### Problem details
Find the word "black" in the records below. List each line containing it.

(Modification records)
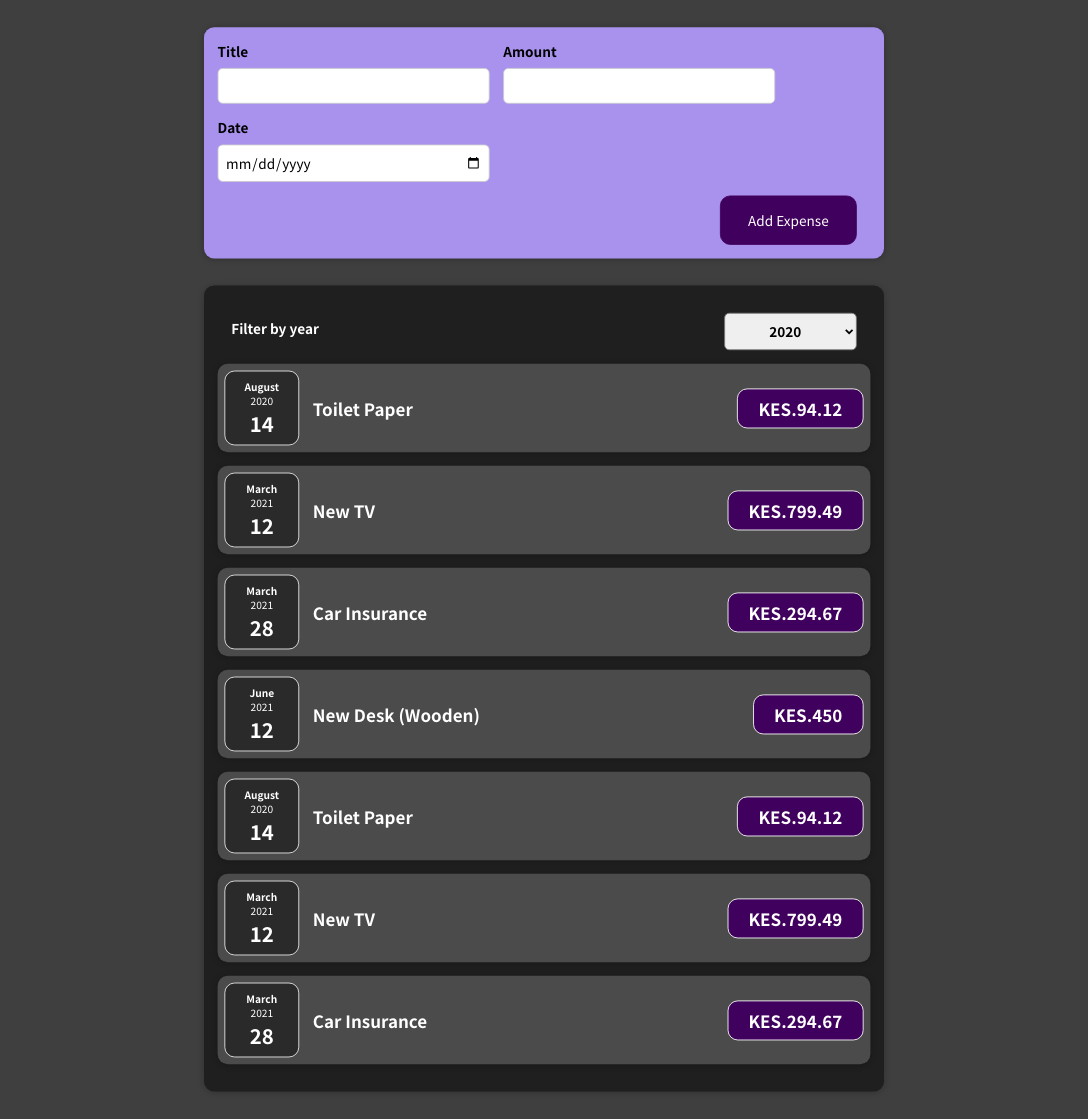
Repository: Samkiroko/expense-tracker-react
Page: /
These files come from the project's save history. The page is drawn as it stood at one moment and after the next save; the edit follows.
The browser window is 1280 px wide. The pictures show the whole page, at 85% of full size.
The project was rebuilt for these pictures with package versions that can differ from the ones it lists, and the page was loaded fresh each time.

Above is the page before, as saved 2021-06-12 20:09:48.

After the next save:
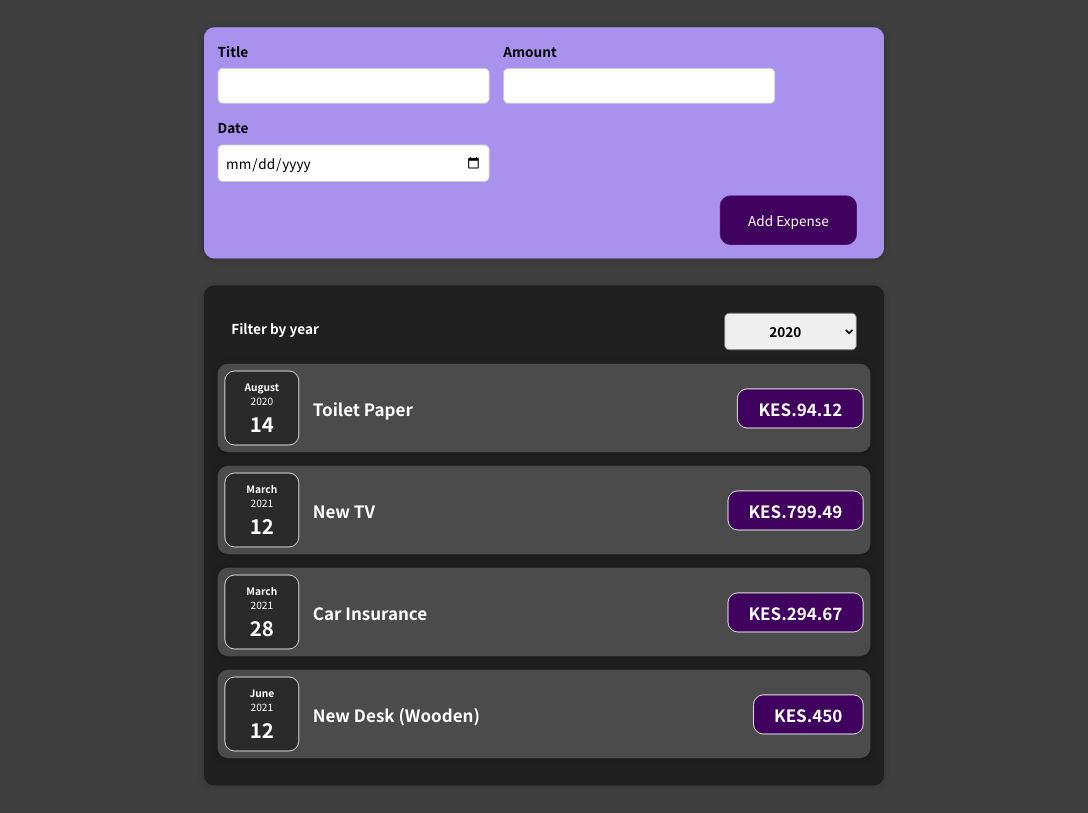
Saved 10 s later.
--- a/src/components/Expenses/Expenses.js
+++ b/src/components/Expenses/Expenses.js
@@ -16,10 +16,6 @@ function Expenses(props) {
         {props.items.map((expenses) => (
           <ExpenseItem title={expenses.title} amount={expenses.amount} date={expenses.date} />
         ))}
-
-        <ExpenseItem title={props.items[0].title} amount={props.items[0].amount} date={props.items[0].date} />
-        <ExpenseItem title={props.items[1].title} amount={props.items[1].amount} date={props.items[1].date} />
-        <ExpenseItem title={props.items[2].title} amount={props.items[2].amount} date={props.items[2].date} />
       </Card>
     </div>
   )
* * *
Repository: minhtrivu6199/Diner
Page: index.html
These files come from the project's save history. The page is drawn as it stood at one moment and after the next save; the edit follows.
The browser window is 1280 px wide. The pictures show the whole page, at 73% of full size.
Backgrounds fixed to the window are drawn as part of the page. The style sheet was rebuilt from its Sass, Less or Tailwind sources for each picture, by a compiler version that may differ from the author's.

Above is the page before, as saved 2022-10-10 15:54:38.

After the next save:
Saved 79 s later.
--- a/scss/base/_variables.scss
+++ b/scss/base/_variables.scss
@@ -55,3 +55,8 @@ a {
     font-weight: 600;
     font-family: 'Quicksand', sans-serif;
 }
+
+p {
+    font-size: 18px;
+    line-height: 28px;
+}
* * *
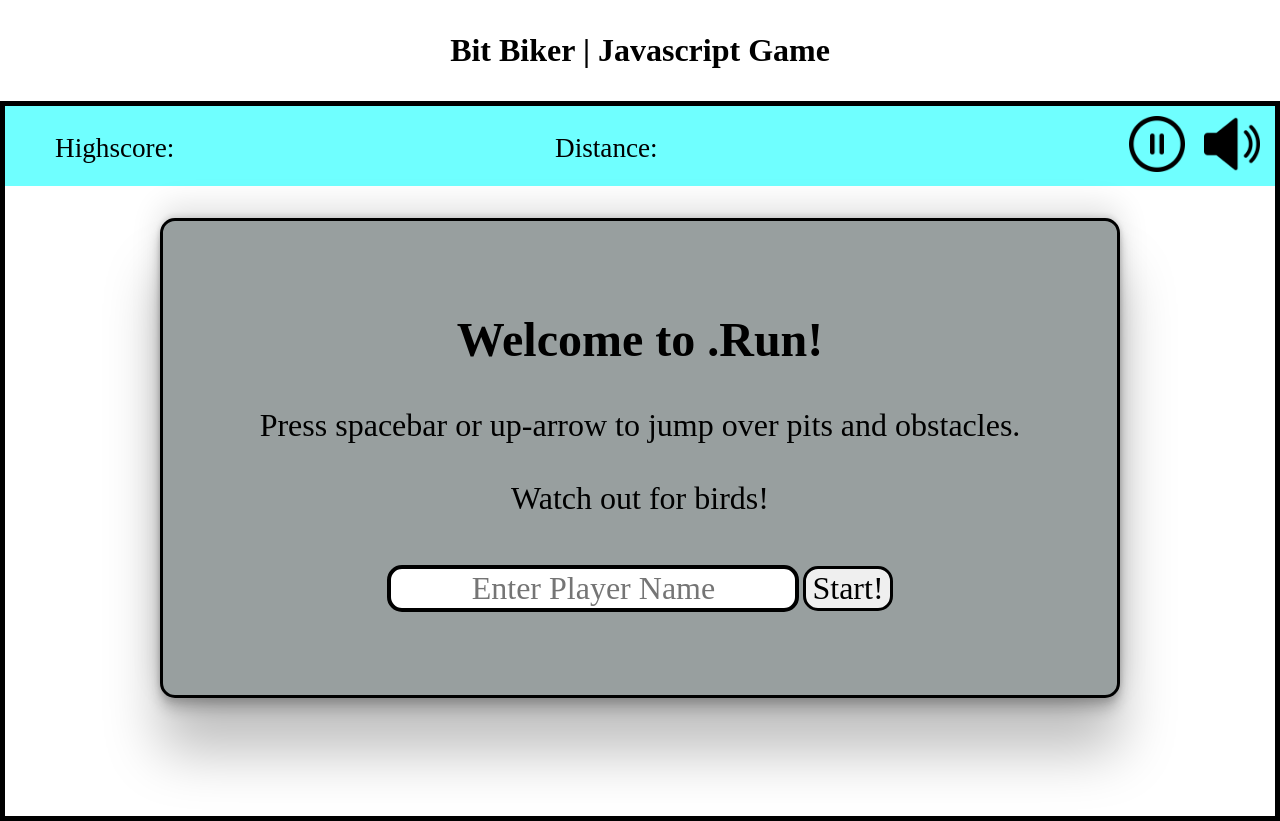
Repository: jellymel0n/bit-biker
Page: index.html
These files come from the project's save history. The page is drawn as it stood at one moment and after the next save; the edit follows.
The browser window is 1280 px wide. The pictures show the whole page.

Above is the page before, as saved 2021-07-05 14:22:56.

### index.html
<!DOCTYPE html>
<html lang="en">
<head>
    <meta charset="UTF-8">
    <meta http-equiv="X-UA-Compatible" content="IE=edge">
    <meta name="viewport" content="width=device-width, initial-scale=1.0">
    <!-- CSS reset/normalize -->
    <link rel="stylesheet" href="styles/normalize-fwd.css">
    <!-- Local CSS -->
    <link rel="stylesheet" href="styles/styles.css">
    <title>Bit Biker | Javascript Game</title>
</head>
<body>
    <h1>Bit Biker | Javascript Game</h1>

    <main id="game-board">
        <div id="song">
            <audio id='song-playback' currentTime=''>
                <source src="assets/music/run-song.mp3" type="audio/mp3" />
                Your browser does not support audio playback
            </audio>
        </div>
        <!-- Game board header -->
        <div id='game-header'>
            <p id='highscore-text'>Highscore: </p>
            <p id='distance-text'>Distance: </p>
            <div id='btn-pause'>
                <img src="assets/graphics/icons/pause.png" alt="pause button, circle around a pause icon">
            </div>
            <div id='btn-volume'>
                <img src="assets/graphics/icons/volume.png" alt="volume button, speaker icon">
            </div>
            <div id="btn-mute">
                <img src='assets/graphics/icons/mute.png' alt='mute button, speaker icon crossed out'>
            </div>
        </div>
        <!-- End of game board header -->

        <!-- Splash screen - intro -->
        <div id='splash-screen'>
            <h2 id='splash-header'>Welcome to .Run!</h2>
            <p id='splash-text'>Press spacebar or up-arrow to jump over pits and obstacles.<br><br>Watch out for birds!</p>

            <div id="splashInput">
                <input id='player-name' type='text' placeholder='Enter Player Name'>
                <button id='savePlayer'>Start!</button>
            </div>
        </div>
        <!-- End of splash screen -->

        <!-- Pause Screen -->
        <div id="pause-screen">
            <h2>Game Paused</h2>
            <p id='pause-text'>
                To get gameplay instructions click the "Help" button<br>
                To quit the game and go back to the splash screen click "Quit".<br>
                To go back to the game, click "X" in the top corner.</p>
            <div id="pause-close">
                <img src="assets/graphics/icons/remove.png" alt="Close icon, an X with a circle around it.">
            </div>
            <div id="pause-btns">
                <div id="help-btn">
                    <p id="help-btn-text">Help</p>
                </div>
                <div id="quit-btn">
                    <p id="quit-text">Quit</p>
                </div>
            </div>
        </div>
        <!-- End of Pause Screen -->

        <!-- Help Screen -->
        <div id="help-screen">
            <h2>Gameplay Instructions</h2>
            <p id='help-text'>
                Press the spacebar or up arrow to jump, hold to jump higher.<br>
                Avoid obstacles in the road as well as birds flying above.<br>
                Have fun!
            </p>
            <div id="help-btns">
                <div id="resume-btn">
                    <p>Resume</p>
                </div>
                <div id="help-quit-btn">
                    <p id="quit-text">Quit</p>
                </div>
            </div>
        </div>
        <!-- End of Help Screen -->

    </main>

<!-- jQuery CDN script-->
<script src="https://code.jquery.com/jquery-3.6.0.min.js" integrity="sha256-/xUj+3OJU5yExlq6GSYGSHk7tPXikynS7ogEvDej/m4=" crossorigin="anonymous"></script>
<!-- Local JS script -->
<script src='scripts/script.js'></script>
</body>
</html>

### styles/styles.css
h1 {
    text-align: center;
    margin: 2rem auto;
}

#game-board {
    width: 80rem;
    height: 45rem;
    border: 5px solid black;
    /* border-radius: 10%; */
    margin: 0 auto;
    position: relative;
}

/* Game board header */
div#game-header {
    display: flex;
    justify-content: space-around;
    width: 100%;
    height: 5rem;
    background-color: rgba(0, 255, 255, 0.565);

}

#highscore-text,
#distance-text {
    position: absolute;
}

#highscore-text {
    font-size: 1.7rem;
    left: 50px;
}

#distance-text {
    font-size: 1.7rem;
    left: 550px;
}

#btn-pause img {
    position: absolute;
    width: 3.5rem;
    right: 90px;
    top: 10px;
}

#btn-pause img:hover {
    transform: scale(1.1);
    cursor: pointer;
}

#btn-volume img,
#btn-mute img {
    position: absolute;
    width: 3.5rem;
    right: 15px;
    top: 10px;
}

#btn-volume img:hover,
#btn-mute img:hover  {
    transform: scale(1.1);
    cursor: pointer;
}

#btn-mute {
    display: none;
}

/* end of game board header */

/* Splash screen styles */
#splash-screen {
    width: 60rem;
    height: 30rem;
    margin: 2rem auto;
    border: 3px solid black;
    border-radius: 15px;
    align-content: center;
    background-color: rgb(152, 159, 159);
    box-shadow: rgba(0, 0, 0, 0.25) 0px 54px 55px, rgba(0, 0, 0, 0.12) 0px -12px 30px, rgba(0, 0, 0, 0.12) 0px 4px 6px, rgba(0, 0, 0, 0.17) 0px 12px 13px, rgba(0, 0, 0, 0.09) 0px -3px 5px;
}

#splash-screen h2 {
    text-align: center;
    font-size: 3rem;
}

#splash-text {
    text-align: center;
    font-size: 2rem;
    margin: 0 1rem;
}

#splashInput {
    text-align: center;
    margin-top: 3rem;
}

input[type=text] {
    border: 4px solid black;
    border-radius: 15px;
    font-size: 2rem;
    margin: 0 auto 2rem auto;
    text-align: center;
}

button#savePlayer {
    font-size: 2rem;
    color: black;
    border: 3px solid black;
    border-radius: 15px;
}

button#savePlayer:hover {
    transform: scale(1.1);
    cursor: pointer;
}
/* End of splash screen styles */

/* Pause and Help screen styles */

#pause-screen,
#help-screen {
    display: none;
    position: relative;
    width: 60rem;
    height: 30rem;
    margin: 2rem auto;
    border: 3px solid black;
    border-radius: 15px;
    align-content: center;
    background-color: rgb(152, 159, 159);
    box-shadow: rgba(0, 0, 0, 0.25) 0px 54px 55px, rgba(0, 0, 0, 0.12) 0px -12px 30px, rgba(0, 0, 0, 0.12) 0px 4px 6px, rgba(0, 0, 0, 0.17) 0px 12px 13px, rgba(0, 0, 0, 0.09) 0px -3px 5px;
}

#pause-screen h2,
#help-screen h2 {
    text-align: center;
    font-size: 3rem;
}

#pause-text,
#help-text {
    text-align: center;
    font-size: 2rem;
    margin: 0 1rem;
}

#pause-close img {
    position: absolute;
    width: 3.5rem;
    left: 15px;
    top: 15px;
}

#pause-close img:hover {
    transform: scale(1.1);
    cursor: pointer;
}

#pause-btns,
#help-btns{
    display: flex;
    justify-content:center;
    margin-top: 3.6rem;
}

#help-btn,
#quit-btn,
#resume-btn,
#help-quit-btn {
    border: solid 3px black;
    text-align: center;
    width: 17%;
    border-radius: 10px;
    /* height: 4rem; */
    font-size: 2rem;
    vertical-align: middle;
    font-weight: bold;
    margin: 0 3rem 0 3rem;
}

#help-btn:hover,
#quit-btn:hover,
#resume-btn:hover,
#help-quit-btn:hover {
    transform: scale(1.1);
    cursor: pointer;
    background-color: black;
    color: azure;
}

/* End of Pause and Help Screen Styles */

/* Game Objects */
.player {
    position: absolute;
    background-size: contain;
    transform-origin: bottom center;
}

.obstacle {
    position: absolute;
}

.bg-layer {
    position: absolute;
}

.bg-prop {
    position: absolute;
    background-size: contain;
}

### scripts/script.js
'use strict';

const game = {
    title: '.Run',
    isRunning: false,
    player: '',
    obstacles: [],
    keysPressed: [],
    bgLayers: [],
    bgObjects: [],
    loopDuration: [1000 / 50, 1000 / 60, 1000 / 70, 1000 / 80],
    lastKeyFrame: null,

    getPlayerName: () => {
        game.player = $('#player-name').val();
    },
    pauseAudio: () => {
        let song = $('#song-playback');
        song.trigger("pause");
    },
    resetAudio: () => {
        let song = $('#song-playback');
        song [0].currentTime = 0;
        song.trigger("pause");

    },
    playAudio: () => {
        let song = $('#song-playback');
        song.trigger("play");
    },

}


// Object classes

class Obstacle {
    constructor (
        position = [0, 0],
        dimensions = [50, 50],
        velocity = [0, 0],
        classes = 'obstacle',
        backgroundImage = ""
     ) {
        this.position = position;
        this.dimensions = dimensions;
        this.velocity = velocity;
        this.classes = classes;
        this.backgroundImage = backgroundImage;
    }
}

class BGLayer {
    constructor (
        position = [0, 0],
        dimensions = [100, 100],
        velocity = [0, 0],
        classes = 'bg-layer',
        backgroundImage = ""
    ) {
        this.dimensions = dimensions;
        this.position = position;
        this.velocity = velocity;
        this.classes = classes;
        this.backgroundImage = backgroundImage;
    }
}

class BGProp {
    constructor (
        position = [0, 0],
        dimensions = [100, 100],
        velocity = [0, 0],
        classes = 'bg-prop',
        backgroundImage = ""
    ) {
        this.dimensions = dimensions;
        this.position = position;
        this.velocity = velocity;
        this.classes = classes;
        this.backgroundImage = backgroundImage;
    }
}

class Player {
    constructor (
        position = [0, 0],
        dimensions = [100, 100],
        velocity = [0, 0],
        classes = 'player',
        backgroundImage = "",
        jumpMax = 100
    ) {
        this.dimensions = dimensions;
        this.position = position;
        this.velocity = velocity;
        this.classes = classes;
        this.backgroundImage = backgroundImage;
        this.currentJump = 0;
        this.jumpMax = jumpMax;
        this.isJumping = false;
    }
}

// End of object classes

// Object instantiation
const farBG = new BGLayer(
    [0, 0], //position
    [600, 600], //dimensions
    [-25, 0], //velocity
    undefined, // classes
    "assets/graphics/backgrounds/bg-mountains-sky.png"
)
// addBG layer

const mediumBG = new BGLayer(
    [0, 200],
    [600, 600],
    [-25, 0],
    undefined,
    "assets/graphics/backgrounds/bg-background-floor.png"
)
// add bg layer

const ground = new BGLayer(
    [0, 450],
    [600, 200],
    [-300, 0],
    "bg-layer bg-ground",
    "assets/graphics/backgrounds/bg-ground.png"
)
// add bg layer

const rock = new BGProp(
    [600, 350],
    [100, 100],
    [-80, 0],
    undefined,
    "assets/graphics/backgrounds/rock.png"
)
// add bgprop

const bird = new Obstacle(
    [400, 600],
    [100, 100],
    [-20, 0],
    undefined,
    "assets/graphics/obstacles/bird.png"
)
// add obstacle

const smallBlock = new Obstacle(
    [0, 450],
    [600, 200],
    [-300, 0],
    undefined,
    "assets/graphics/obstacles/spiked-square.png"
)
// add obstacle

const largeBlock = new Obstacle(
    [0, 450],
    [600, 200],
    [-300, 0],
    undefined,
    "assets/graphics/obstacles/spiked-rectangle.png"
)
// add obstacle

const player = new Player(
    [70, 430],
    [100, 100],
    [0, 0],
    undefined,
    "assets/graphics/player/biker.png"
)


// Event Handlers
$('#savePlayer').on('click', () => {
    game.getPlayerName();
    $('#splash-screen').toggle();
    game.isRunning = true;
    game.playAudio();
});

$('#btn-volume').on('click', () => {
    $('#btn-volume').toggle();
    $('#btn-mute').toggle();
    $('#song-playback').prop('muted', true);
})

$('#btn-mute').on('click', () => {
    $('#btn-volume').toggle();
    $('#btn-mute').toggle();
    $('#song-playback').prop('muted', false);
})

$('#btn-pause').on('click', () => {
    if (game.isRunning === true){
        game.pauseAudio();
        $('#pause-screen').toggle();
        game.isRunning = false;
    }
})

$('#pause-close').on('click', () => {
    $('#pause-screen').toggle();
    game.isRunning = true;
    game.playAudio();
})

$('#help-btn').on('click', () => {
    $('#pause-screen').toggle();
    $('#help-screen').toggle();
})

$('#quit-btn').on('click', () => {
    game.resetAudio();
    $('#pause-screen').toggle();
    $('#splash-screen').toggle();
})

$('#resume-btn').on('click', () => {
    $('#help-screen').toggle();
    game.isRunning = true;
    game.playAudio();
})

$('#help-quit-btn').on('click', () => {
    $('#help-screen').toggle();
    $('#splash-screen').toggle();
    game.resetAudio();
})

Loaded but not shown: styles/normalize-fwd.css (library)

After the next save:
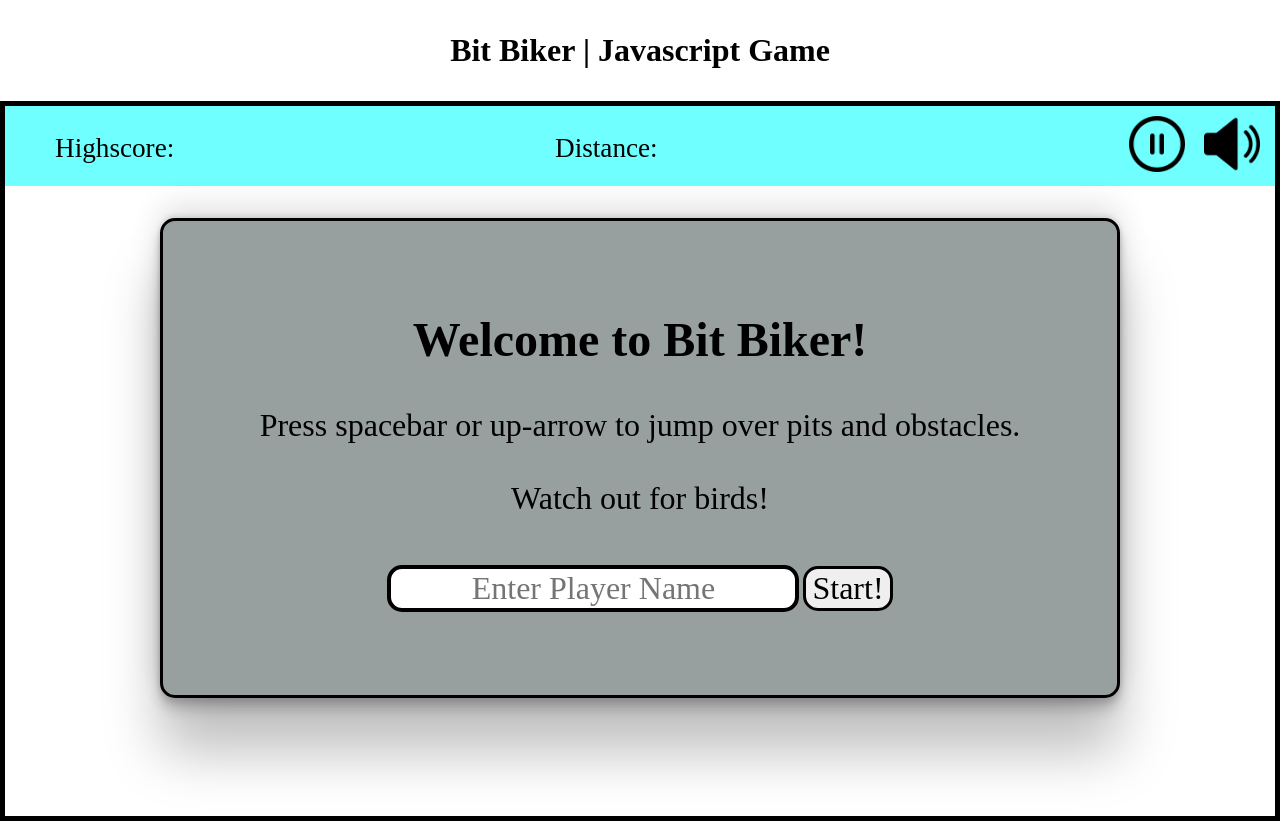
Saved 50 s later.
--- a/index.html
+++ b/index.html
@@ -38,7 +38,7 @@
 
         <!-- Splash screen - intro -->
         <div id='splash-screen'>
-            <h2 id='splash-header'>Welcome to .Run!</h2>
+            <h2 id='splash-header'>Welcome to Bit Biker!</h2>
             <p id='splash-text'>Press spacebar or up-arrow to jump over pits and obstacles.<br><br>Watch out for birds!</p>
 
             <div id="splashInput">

### Result for this exercise
    border: 5px solid black;
    border: 3px solid black;
    border: 4px solid black;
    color: black;
    border: 3px solid black;
    border: 3px solid black;
    border: solid 3px black;
    background-color: black;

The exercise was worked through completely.